Saudi Arabia and the UN will hold a virtual donors conference Tuesday (June 2nd) to raise $2.4 billion for Yemen as the novel coronavirus (COVID-19) spreads in the war-torn country.
Top officials from several UN agencies appealed last Thursday for urgent international financial support in Yemen.
"We are increasingly alarmed about the situation in Yemen," officials from the UN Humanitarian Affairs Department, UNICEF, the World Food Programme and the World Health Organisation said in a joint statement.
"We are running out of time," they said.
The UN says COVID-19 has likely already spread throughout most of Yemen, which was already immersed in the world's worst humanitarian crisis because of a war that shows no sign of abating.
The UN officials said they currently have enough "skills, staff and capacity".
"What we do not have is the money.
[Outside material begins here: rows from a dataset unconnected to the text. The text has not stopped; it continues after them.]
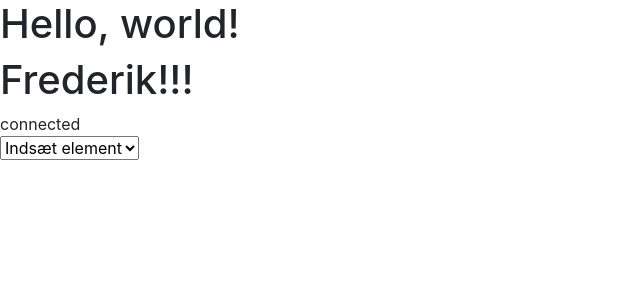
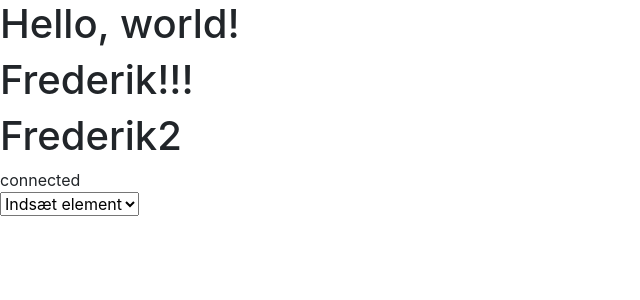
Before and after one commit to Mandrop/dlg, a PHP site: page / in a window 1280 px wide. Shown: the top 300 px of the page, without its empty margins (0-640 px from the left). Run offline with PHP 8.4, Linux system fonts and the light colour scheme.

Commit message:
Update index.php

```diff
--- a/index.php
+++ b/index.php
@@ -17,6 +17,7 @@ include('config.php');
   <body>
     <h1>Hello, world!</h1>
     <h1>Frederik!!!</h1>
+    <h1>Frederik2</h1>
     <?php
 
 if ($db) {
```
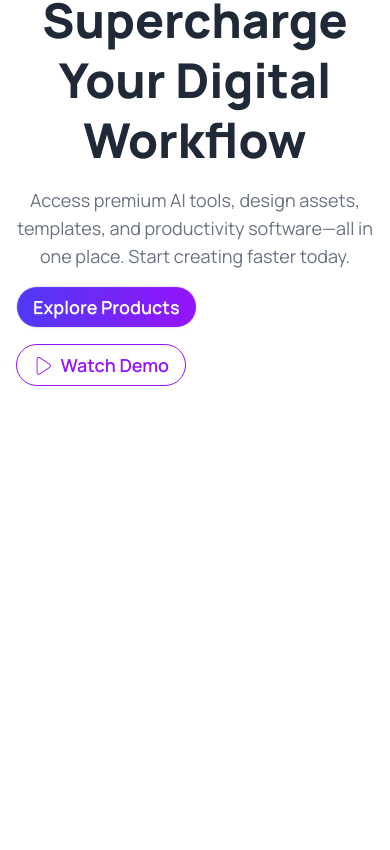
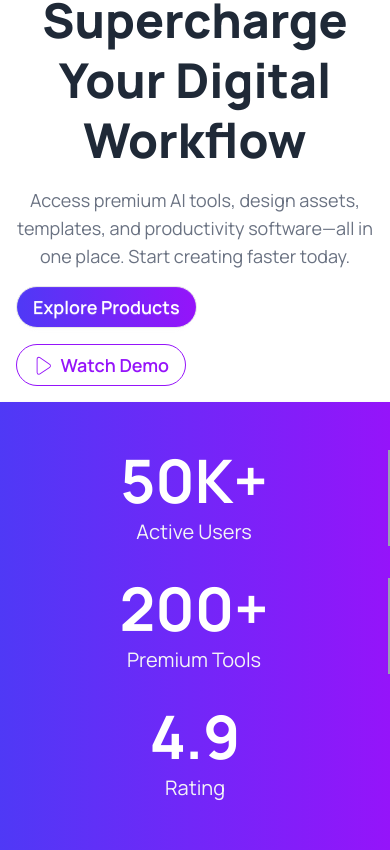
Before and after one commit to shSalman009/PH-Assignment-06, a React (Vite) app: page / in a window 390 px wide. Shown: the part 612-1462 px from the top of the page. Before the commit the page ends 1014 px from the top, so only its background shows below. Built offline with nearby package versions, Linux system fonts and the light colour scheme.

Commit message:
feat: implement responsive stats section

```diff
--- a/src/App.jsx
+++ b/src/App.jsx
@@ -1,12 +1,14 @@
 import { useState } from "react";
 import Navbar from "./components/Navbar";
 import Banner from "./components/Banner";
+import Stats from "./components/Stats";
 
 function App() {
   return (
     <>
       <Navbar />
       <Banner />
+      <Stats />
     </>
   );
 }
--- /dev/null
+++ b/src/components/Stats.jsx
@@ -0,0 +1,24 @@
+import React from "react";
+
+function Stats() {
+  return (
+    <div className="shadow bg-(image:--primary-gradient) w-full rounded-none py-12 grid grid-cols-1 md:grid-cols-3 gap-8 divide-x-2 divide-gray-400">
+      <div className="text-center">
+        <div className="text-white text-6xl font-bold mb-2">50K+</div>
+        <div className="text-gray-100 text-xl">Active Users</div>
+      </div>
+
+      <div className="text-center">
+        <div className="text-white text-6xl font-bold mb-2">200+</div>
+        <div className="text-gray-100 text-xl">Premium Tools</div>
+      </div>
+
+      <div className="text-center">
+        <div className="text-white text-6xl font-bold mb-2">4.9</div>
+        <div className="text-gray-100 text-xl">Rating</div>
+      </div>
+    </div>
+  );
+}
+
+export default Stats;
```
We ask donors to pledge generously and pay pledges promptly," they said.
Mark Lowcock, the under secretary-general for humanitarian affairs, said $2.4 billion needed to be raised by the end of the year for Yemen, including $180 million to combat the COVID-19 pandemic.
"Yemen is in desperate need of assistance," Muhannad Hadi of the World Food Programme said, while UNICEF's director, Henriette Fore, warned of a "major disaster".
Officially, 80 people have died from the new coronavirus in Yemen and infections have been reported in 10 of the country's 22 governorates.
"But testing and reporting remain limited and it is likely that most areas of the country are already impacted, if not all," the UN reports.
Helping Yemen 'top priority' for Saudi
Addressing the tragic conditions faced by the Yemeni people is a "top priority for Saudi Arabia", said Abdullah al-Dakhil, a lecturer at King Saud University's faculty of political sciences.
The conference comes at a time of diminished global interest in Yemen's dire plight due to the coronavirus pandemic, he told Al-Mashareq.
The conference, which will begin at 4 p.m. Tuesday, will focus on raising funds to fight the pandemic and bolster Yemen's health sector, al-Dakhil said.
The kingdom has "set political differences aside and turned its attention to [Yemens's] humanitarian situation", al-Dakhil said, noting that the UN will implement the aid programmes on the ground.
The organisation "has said its medical, relief and logistical teams are ready to begin operations as soon as it receives financial support", he said.
He noted that the conference, if successful, will also serve to prevent Iran's Islamic Revolutionary Guard Corps (IRGC) from exploiting Yemen's financial woes, a tactic Iran relies on to expand its influence and recruit fighters.
This also applies to terror groups operating in Yemen, including al-Qaeda and the "Islamic State of Iraq and Syria" (ISIS), he said.